Sourcing locally is an excellent way to limit your impact since raw materials travel a shorter distance to factories, warehouses and consumers. When that isn’t an option, consider the vehicles used to transport products. Remember that container ships, bulk carriers and oil tankers account for 55% of all CO2 emissions globally.
The transportation methods you choose should have a decent fuel economy and limit pollution. It’s also a good idea to consider carbon-offset shipping, which neutralizes the effects of transportation on CO2 emissions by investing in carbon reduction projects.
6. Find a Way to Give Back
Corporate philanthropy shows your customers what you are passionate about and how you are committed to your global and local community. Sustainable businesses give back as much as they take and look for ways to replenish the resources they borrow from the planet.
You can donate to organizations committed to finding new sources of green energy. You can engage in fair trade with suppliers and invest in groups that help businesses adopt green farming practices in the regions you source your raw materials. You might also incorporate volunteer days where your team plants trees or cleans up litter in the community.
7. Make Your Office and Physical Locations Sustainable

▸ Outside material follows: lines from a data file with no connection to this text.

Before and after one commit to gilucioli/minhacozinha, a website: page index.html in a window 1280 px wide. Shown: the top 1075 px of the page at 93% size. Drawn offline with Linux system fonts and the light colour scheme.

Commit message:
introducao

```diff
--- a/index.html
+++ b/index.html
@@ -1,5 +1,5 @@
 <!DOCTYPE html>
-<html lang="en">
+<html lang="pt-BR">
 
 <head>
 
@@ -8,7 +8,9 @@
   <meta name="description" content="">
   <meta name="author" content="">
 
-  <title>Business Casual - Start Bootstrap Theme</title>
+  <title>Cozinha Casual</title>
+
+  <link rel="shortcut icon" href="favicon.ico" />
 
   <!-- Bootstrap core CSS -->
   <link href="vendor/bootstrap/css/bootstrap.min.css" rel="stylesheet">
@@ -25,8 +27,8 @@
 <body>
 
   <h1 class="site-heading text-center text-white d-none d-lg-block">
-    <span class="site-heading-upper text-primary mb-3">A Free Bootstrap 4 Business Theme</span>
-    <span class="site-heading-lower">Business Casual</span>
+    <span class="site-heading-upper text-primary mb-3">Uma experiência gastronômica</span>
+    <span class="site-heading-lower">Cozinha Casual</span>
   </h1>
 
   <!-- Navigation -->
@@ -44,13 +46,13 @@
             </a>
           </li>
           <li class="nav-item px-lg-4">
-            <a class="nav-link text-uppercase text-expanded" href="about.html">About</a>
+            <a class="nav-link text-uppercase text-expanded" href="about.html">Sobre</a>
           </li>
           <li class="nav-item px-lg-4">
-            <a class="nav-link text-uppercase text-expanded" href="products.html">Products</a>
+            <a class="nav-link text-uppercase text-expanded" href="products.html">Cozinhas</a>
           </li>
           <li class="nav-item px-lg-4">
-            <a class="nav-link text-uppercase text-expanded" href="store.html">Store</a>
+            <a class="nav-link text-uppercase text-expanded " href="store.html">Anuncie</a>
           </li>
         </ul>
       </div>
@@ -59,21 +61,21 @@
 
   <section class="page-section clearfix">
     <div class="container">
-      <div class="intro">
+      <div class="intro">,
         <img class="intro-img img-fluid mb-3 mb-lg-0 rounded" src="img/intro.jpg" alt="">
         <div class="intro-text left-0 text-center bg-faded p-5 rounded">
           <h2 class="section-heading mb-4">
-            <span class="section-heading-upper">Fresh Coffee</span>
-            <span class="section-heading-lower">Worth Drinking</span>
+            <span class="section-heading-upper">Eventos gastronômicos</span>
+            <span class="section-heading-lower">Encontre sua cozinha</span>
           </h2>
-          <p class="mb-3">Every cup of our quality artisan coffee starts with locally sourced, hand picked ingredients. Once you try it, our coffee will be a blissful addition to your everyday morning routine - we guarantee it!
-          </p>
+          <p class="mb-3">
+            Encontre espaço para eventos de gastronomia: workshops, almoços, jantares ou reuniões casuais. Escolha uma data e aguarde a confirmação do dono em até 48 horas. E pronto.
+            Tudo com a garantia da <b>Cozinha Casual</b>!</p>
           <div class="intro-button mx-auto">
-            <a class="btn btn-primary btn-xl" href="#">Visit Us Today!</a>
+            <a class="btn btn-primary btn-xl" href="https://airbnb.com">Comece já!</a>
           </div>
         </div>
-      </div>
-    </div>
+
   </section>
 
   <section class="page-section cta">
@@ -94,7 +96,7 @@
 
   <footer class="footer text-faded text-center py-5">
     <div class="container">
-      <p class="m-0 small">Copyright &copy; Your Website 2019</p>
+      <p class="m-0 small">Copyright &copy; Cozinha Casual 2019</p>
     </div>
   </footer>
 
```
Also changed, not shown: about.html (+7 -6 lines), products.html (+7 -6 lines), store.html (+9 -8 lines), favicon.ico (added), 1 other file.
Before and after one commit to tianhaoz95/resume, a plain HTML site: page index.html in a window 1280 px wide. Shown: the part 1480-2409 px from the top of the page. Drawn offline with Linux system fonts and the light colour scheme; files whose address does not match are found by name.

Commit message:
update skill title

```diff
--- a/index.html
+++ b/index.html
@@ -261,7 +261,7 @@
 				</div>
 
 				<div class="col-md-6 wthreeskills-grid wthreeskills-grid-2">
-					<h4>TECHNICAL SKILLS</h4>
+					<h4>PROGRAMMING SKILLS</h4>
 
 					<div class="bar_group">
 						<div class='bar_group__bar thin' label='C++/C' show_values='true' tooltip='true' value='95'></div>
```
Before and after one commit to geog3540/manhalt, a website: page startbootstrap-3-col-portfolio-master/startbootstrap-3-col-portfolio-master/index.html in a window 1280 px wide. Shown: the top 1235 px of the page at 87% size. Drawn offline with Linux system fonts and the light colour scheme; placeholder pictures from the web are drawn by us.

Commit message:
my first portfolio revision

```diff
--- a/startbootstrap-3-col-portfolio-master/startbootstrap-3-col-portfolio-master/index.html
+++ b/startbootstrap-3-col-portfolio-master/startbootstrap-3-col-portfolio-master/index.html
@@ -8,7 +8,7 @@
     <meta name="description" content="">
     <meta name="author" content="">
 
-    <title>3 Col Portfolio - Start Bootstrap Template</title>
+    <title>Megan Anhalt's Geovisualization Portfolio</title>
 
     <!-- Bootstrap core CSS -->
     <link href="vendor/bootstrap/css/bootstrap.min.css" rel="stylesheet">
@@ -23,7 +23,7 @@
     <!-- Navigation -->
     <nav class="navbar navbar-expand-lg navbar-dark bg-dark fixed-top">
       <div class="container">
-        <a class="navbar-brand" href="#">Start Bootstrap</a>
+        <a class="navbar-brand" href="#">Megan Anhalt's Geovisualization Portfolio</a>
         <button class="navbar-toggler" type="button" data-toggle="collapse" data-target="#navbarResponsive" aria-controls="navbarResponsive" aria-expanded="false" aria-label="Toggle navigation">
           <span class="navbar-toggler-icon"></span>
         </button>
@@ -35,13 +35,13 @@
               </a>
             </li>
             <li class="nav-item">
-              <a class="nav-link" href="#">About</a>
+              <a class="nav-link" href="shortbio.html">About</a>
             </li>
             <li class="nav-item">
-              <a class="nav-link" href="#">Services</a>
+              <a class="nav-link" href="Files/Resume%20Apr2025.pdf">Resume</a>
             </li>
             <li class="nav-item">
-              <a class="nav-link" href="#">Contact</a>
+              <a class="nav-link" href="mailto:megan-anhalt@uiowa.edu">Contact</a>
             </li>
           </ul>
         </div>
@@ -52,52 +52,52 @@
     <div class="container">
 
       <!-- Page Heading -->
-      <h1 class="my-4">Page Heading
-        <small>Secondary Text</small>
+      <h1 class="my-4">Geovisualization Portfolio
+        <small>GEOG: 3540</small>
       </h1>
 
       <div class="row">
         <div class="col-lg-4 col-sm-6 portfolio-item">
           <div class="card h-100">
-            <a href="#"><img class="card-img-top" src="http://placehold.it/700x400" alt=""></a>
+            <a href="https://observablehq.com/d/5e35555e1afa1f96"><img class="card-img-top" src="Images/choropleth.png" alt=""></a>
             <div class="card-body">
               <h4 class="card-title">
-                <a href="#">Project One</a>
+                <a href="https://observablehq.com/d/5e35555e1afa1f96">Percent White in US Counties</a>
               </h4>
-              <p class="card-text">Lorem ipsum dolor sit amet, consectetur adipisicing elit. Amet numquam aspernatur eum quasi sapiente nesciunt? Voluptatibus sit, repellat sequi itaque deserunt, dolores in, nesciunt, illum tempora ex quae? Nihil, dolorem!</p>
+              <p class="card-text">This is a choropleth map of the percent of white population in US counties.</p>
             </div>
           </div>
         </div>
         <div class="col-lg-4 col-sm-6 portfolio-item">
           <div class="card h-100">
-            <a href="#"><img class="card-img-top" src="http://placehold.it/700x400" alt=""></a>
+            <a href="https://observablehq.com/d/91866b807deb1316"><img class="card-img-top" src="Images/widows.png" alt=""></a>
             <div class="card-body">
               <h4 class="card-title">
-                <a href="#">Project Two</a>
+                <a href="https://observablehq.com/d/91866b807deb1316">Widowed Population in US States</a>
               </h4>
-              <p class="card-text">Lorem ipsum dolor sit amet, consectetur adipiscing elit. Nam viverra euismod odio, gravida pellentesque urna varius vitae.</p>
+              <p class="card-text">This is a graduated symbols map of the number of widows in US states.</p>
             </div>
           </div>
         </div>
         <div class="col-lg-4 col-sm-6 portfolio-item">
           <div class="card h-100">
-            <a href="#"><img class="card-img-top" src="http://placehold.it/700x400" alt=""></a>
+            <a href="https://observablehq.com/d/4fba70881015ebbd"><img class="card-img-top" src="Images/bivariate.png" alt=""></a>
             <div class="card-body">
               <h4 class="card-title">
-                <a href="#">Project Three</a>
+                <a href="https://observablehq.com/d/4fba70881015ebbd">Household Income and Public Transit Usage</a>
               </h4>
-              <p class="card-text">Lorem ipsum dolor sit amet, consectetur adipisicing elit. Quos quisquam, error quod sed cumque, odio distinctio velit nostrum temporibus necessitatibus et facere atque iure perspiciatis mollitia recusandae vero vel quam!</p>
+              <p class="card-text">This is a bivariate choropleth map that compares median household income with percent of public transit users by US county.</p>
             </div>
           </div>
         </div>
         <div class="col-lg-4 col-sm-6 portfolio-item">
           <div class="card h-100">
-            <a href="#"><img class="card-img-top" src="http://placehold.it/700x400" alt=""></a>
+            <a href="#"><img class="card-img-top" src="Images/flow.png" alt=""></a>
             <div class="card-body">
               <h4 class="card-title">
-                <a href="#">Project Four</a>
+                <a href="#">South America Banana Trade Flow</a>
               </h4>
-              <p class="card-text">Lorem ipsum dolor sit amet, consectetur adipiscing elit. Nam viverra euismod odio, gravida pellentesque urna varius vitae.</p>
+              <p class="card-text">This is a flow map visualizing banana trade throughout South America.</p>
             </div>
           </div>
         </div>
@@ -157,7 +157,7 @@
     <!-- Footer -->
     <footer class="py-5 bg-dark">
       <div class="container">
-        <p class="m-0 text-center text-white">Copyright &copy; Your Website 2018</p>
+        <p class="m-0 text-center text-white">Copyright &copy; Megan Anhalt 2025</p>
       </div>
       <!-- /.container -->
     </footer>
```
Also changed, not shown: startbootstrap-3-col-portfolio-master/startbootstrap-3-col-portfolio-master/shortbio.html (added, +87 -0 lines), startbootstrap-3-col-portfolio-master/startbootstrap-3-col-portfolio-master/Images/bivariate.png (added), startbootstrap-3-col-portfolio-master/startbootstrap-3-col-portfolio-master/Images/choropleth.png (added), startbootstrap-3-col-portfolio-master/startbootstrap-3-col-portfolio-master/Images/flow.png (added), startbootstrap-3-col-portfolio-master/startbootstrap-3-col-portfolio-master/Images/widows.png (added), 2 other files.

The impact of your office, manufacturing facilities, retail locations and daily work processes is vital. Installing low-flow plumbing and energy-efficient light bulbs are two ways you can save on operating costs and reduce your environmental impact.
Consider getting your buildings certified by the Leadership in Energy and Environmental Design (LEED). LEED certifications are one of the highest honors a green building can achieve. It incorporates the adoption of sustainable practices, such as installing eco-friendly flooring and other building materials and using renewable energy.
8. Embed “Reduce, Reuse, Recycle” Into Your Products and Processes
When manufacturing your products and providing services, consider ways to reduce, reuse and recycle. Reduce your contribution to landfills by eliminating material waste in your factories. Switching to digital files can reduce paper usage. Find more ways to reuse materials, such as producing and packaging products in post-recycled goods. Work with recyclable materials and start a program that rewards customers for returning and recycling their used products or packaging.
9. Create Sustainable and Fair Labor Conditions
Create a positive impact on the communities where you operate. In the 1990s, companies like Nike fell in hot water for their sweatshop labor practices in Indonesia and Vietnam. The company responded by increasing accountability and transparency for their factory conditions and labor practices. It’s now one of the most forward-thinking, sustainable and beloved brands. Fair working conditions create healthier, more sustainable communities around the world and are another way a company can give back.
10. Engage Employees in Sustainability
Innovation happens when people put their heads together. When your team commits to sustainability from the top-down, the environment becomes a priority. Everyone at your office can do their part through small acts like turning off the lights when they aren’t in use or recycling waste. Involving everyone in the process can also bring new ideas to the forefront. Encourage your team to bring forward innovative ideas to meet sustainability goals.
Show Your Commitment to the Planet
The demand for sustainability is changing the way businesses operate. Adopting green practices early on in your growth is the best way to keep the environment at the core of your philosophy. Sustainability is a market advantage, so be sure to show off your efforts in your marketing. Your consumers want to support your mission for good, and it will shine through when you commit to it on all levels.
Lexie is a web designer and typography enthusiast. She spends most of her days surrounded by some HTML and a goldendoodle at her feet. Check out her design blog, Design Roast, and follow Lexie on Twitter.
Image courtesy of Pixabay.